The problem: From the entries below, gather each line containing the word "Token".
Start of Exercise materials
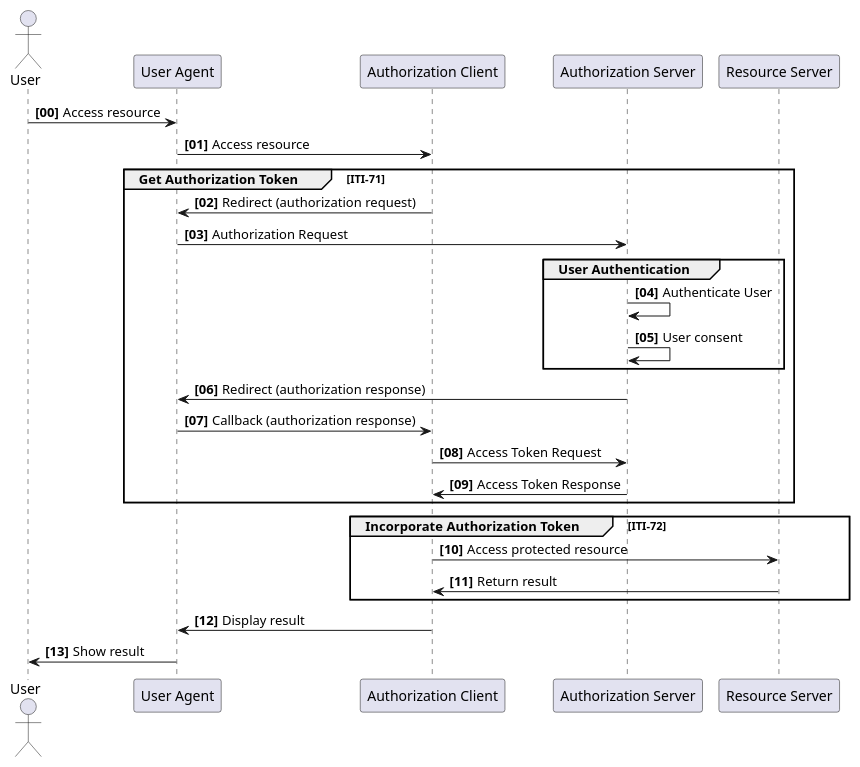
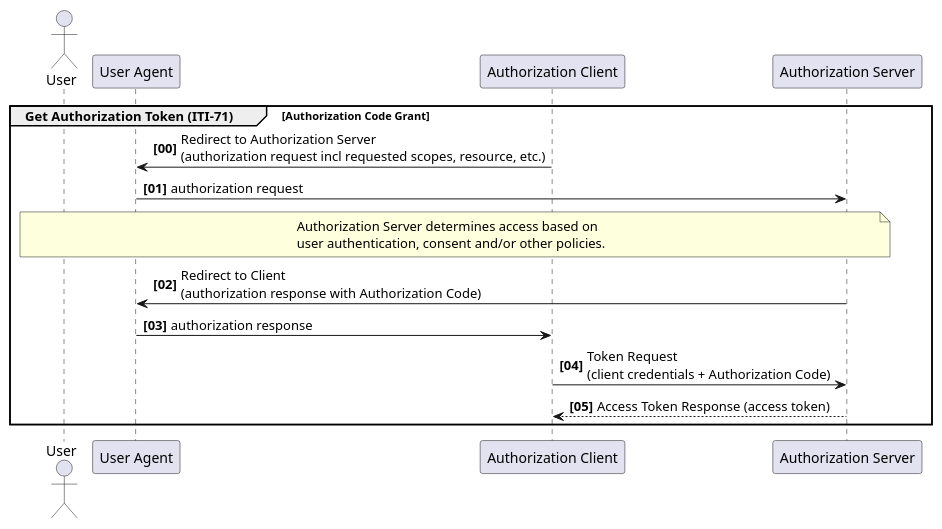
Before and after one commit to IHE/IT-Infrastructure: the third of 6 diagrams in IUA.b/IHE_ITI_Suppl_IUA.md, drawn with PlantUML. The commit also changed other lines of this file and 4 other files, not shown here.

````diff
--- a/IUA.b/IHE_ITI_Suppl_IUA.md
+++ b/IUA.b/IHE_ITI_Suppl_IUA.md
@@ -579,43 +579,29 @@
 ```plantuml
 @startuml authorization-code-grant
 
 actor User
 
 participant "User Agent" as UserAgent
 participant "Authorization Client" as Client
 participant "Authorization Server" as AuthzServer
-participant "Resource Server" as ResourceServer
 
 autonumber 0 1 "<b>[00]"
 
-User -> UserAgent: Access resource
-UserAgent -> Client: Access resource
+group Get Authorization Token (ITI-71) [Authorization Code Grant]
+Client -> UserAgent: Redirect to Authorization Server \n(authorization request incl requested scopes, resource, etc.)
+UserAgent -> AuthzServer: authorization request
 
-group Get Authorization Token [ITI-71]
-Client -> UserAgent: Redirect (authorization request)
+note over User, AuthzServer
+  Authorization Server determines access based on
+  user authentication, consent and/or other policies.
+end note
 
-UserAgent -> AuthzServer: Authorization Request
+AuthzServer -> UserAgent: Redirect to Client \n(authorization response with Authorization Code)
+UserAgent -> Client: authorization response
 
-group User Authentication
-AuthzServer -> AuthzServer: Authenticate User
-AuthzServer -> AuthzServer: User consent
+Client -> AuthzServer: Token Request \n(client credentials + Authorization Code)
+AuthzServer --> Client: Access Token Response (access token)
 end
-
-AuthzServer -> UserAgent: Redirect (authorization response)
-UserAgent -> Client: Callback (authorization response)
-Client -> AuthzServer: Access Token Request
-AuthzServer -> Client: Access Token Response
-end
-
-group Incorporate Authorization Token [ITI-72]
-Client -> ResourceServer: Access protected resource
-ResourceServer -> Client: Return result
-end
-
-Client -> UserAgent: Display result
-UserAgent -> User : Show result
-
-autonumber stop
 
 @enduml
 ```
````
End of Exercise materials
Start of Exercise materials
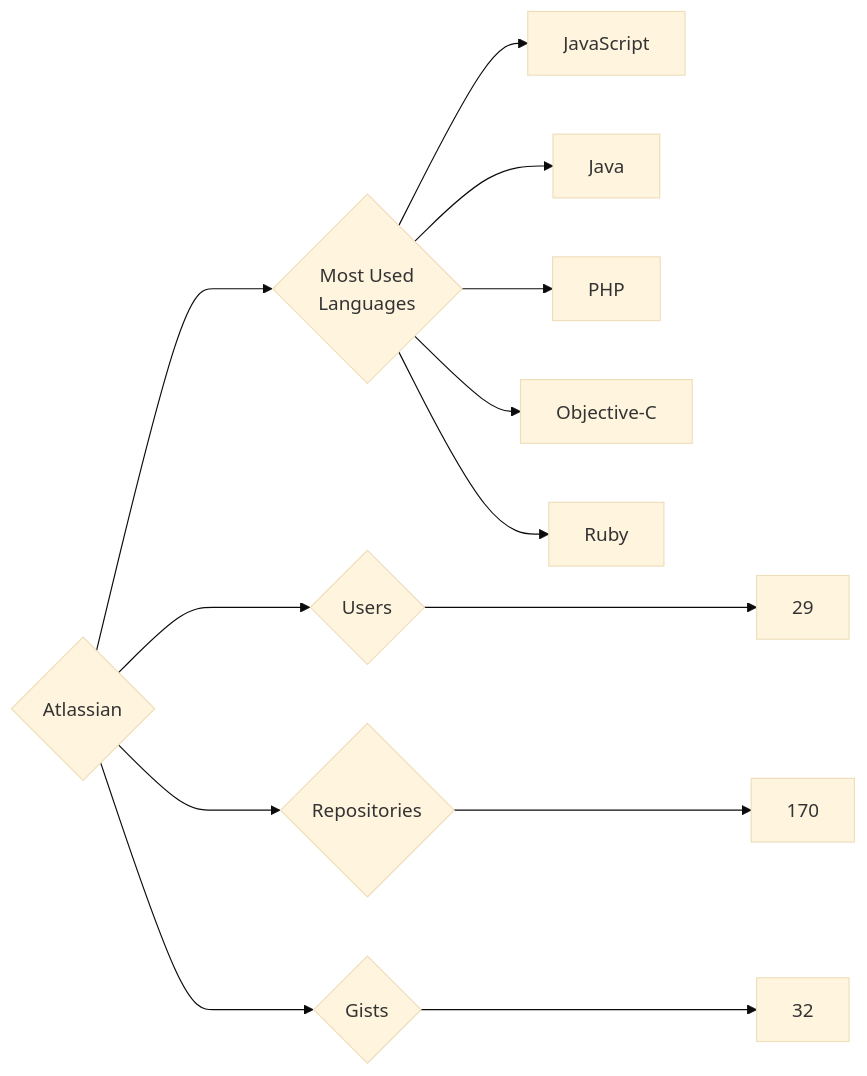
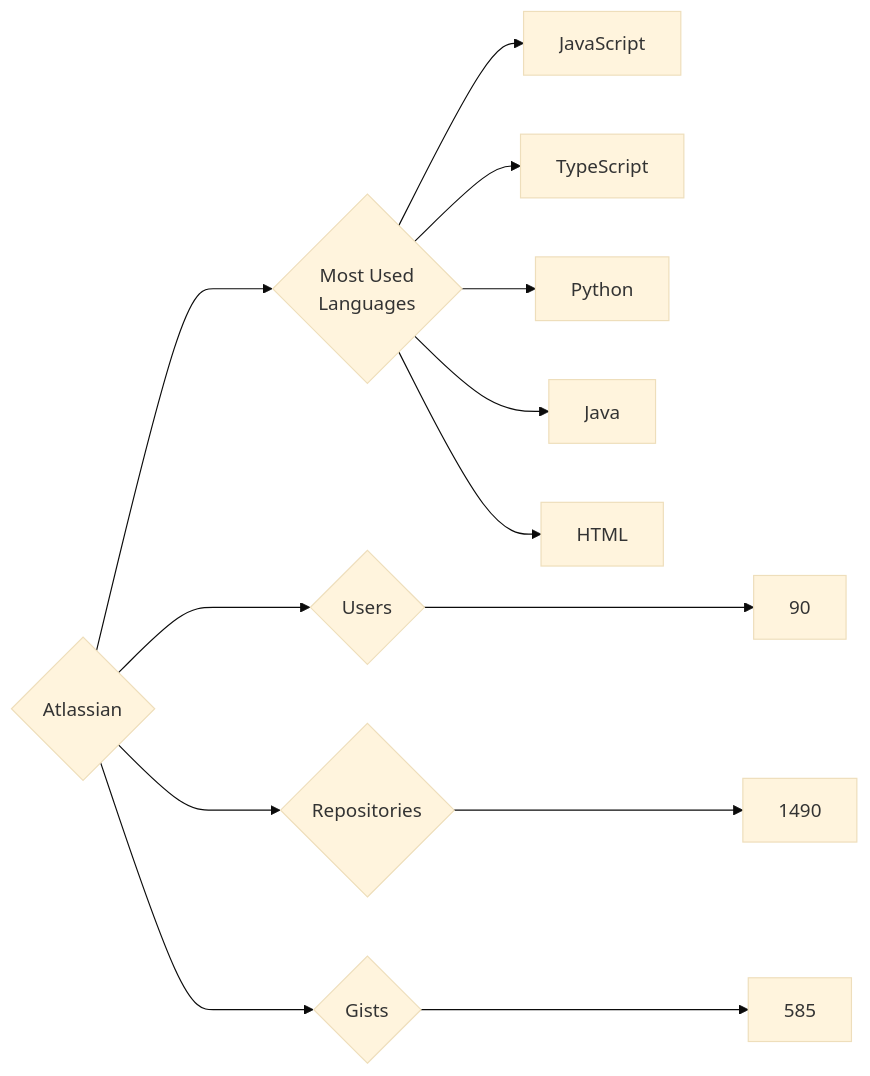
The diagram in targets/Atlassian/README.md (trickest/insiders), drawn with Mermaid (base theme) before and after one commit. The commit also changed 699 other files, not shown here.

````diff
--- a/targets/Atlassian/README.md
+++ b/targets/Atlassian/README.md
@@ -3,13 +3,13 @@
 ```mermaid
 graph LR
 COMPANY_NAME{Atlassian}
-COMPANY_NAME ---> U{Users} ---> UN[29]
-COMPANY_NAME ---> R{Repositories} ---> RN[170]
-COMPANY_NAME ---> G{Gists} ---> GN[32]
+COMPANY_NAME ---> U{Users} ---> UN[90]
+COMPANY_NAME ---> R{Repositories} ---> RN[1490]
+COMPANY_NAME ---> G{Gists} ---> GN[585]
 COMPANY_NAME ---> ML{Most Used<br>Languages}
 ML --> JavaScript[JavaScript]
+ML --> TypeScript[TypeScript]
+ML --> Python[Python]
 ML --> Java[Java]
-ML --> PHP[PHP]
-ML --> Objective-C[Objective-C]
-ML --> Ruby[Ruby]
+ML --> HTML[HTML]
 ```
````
End of Exercise materials
Task result:
+group Get Authorization Token (ITI-71) [Authorization Code Grant]
-group Get Authorization Token [ITI-71]
+Client -> AuthzServer: Token Request \n(client credentials + Authorization Code)
+AuthzServer --> Client: Access Token Response (access token)
-Client -> AuthzServer: Access Token Request
-AuthzServer -> Client: Access Token Response
-group Incorporate Authorization Token [ITI-72]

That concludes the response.